As Montreal prepares to lower speed limits in certain areas to as low as 20 km/h, officials in Vancouver will be watching with interest.

Earlier this week, Montreal Mayor Denis Coderre announced plans to decrease speed limits to 40 km/h on major roads in the city centre and 30 km/h in residential areas by 2019.

The speed limit would be even lower in parts of Old Montreal but higher on some main arteries.

The intention behind the dramatic change is to increase safety for pedestrians, something Vancouver Mayor Gregor Robertson said is a priority for his government as well.

The city already has reduced speed limits in some areas, including school zones, bike routes, and a stretch of Hastings Street in the Downtown Eastside.

"Wherever there's a hotspot for safety we have taken action, and we'll continue to look at whether a broader implementation of a 30 km/h [speed limit] makes sense," Robertson told reporters Wednesday.

"So far we're making progress on reducing fatalities, but we want that to go right down to zero."

Dr. Perry Kendall, B.C.'s chief provincial health officer, advocates for a 30 km/h default speed limit in cities.

He argued for such a policy in an in-depth report on road safety released last year, which found 30 km/h to be a "survivable speed" for cyclists and pedestrians, meaning they're much more likely to live if struck by a vehicle travelling that fast.

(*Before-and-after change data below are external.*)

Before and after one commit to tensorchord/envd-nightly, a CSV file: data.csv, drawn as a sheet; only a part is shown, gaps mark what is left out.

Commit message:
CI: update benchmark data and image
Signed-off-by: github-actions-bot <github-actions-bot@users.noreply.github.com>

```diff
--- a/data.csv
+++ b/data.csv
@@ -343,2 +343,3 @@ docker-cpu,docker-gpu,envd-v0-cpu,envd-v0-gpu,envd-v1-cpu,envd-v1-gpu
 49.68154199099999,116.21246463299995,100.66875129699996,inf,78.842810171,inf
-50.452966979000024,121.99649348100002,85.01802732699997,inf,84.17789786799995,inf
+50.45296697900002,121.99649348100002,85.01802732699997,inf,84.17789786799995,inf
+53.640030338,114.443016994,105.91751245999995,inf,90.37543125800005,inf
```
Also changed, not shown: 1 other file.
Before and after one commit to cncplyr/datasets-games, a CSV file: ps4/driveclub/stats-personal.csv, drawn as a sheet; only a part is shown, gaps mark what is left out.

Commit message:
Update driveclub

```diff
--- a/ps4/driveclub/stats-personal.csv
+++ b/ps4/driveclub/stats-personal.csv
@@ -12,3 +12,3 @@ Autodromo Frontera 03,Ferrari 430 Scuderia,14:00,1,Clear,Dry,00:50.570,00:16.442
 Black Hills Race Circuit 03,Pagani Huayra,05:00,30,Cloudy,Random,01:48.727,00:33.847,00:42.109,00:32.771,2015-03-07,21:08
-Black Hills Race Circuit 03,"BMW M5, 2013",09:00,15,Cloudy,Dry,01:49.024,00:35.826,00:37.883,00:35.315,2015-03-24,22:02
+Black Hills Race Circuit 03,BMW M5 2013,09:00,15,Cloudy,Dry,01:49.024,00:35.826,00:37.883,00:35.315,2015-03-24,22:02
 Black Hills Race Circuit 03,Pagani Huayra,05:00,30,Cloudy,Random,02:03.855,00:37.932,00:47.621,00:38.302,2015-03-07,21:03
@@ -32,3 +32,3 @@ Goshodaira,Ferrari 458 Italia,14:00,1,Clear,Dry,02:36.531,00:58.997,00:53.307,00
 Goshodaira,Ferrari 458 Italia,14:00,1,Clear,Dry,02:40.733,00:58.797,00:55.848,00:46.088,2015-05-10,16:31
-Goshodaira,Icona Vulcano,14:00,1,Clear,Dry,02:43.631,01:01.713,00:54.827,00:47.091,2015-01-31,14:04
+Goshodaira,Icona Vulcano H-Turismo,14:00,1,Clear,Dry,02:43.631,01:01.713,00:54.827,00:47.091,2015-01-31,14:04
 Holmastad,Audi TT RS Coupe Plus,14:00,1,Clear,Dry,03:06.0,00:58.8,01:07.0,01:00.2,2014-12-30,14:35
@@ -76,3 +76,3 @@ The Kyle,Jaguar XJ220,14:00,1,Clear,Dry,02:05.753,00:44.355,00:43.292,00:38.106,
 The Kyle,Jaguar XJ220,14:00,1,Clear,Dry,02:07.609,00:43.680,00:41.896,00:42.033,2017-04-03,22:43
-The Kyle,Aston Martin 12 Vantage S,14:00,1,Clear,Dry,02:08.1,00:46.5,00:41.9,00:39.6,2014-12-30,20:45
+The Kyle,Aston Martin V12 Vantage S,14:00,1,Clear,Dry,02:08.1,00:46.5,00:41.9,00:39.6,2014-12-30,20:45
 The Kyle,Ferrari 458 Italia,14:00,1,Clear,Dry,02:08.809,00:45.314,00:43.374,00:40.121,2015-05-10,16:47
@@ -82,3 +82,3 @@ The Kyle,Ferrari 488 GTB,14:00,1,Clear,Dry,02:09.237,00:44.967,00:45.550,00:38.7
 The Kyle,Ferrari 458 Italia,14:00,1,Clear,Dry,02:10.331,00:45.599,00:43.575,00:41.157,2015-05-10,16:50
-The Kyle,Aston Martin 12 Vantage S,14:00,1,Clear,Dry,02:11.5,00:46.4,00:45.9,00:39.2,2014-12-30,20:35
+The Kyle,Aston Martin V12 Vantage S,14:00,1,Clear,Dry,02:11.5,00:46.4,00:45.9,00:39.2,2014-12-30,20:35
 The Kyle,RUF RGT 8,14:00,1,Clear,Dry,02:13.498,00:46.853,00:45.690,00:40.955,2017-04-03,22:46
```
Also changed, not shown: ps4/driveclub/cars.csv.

"You have an 80 per cent chance of walking away," Kendall said. "If you're hit at 50 km/h, you have a 10 per cent chance of walking away from it."

Robertson said officials are keeping an eye on other jurisdictions' strategies, including municipalities that are decreasing limits city-wide, but that commuting times and the transportation of goods will also be taken into consideration.

With files from CTV Vancouver's Maria Weisgarber